**Task instructions:** Write out all of the records, keeping each one exactly as written.
╭─ Exercise material
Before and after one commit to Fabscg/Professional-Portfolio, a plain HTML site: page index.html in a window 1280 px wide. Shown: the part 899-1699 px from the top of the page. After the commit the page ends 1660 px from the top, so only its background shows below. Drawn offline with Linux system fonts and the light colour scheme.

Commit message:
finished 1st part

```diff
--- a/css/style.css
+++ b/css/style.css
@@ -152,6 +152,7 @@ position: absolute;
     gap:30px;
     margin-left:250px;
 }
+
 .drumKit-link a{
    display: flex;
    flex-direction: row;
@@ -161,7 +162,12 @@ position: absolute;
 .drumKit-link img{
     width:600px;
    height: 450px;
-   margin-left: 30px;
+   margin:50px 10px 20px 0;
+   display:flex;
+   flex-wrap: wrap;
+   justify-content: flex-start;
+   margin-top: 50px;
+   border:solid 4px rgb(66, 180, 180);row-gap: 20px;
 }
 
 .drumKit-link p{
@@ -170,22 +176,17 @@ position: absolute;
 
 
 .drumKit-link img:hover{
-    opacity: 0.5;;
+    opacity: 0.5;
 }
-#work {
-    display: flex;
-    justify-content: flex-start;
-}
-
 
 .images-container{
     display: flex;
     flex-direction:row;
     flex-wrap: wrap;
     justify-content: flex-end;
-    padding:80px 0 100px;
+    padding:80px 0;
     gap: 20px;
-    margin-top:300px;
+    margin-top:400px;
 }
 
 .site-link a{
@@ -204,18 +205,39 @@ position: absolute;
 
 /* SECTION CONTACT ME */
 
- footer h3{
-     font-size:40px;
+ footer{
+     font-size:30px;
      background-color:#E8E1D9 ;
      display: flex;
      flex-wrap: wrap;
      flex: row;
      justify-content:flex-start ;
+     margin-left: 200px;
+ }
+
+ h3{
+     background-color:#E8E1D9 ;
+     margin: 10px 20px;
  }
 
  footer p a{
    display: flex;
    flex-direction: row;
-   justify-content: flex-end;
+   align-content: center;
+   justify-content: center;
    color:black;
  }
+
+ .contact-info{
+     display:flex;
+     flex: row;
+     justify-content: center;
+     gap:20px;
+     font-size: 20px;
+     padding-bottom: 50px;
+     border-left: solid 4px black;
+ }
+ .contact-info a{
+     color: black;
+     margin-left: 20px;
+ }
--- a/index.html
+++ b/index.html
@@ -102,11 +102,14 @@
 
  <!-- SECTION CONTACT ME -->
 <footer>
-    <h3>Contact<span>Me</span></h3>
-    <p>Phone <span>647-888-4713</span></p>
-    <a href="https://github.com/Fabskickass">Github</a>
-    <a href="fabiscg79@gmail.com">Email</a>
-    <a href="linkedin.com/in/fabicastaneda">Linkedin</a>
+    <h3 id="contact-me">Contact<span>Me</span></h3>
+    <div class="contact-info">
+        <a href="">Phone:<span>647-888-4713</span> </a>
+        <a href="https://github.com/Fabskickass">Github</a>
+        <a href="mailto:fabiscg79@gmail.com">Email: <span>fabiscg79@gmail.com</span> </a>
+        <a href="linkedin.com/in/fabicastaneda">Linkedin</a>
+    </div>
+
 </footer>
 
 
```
╰─
**Solution to the exercise:**
Before and after one commit to Fabscg/Professional-Portfolio, a plain HTML site: page index.html in a window 1280 px wide. Shown: the part 899-1699 px from the top of the page. After the commit the page ends 1660 px from the top, so only its background shows below. Drawn offline with Linux system fonts and the light colour scheme.

Commit message:
finished 1st part

```diff
--- a/css/style.css
+++ b/css/style.css
@@ -152,6 +152,7 @@ position: absolute;
     gap:30px;
     margin-left:250px;
 }
+
 .drumKit-link a{
    display: flex;
    flex-direction: row;
@@ -161,7 +162,12 @@ position: absolute;
 .drumKit-link img{
     width:600px;
    height: 450px;
-   margin-left: 30px;
+   margin:50px 10px 20px 0;
+   display:flex;
+   flex-wrap: wrap;
+   justify-content: flex-start;
+   margin-top: 50px;
+   border:solid 4px rgb(66, 180, 180);row-gap: 20px;
 }
 
 .drumKit-link p{
@@ -170,22 +176,17 @@ position: absolute;
 
 
 .drumKit-link img:hover{
-    opacity: 0.5;;
+    opacity: 0.5;
 }
-#work {
-    display: flex;
-    justify-content: flex-start;
-}
-
 
 .images-container{
     display: flex;
     flex-direction:row;
     flex-wrap: wrap;
     justify-content: flex-end;
-    padding:80px 0 100px;
+    padding:80px 0;
     gap: 20px;
-    margin-top:300px;
+    margin-top:400px;
 }
 
 .site-link a{
@@ -204,18 +205,39 @@ position: absolute;
 
 /* SECTION CONTACT ME */
 
- footer h3{
-     font-size:40px;
+ footer{
+     font-size:30px;
      background-color:#E8E1D9 ;
      display: flex;
      flex-wrap: wrap;
      flex: row;
      justify-content:flex-start ;
+     margin-left: 200px;
+ }
+
+ h3{
+     background-color:#E8E1D9 ;
+     margin: 10px 20px;
  }
 
  footer p a{
    display: flex;
    flex-direction: row;
-   justify-content: flex-end;
+   align-content: center;
+   justify-content: center;
    color:black;
  }
+
+ .contact-info{
+     display:flex;
+     flex: row;
+     justify-content: center;
+     gap:20px;
+     font-size: 20px;
+     padding-bottom: 50px;
+     border-left: solid 4px black;
+ }
+ .contact-info a{
+     color: black;
+     margin-left: 20px;
+ }
--- a/index.html
+++ b/index.html
@@ -102,11 +102,14 @@
 
  <!-- SECTION CONTACT ME -->
 <footer>
-    <h3>Contact<span>Me</span></h3>
-    <p>Phone <span>647-888-4713</span></p>
-    <a href="https://github.com/Fabskickass">Github</a>
-    <a href="fabiscg79@gmail.com">Email</a>
-    <a href="linkedin.com/in/fabicastaneda">Linkedin</a>
+    <h3 id="contact-me">Contact<span>Me</span></h3>
+    <div class="contact-info">
+        <a href="">Phone:<span>647-888-4713</span> </a>
+        <a href="https://github.com/Fabskickass">Github</a>
+        <a href="mailto:fabiscg79@gmail.com">Email: <span>fabiscg79@gmail.com</span> </a>
+        <a href="linkedin.com/in/fabicastaneda">Linkedin</a>
+    </div>
+
 </footer>
 
 
```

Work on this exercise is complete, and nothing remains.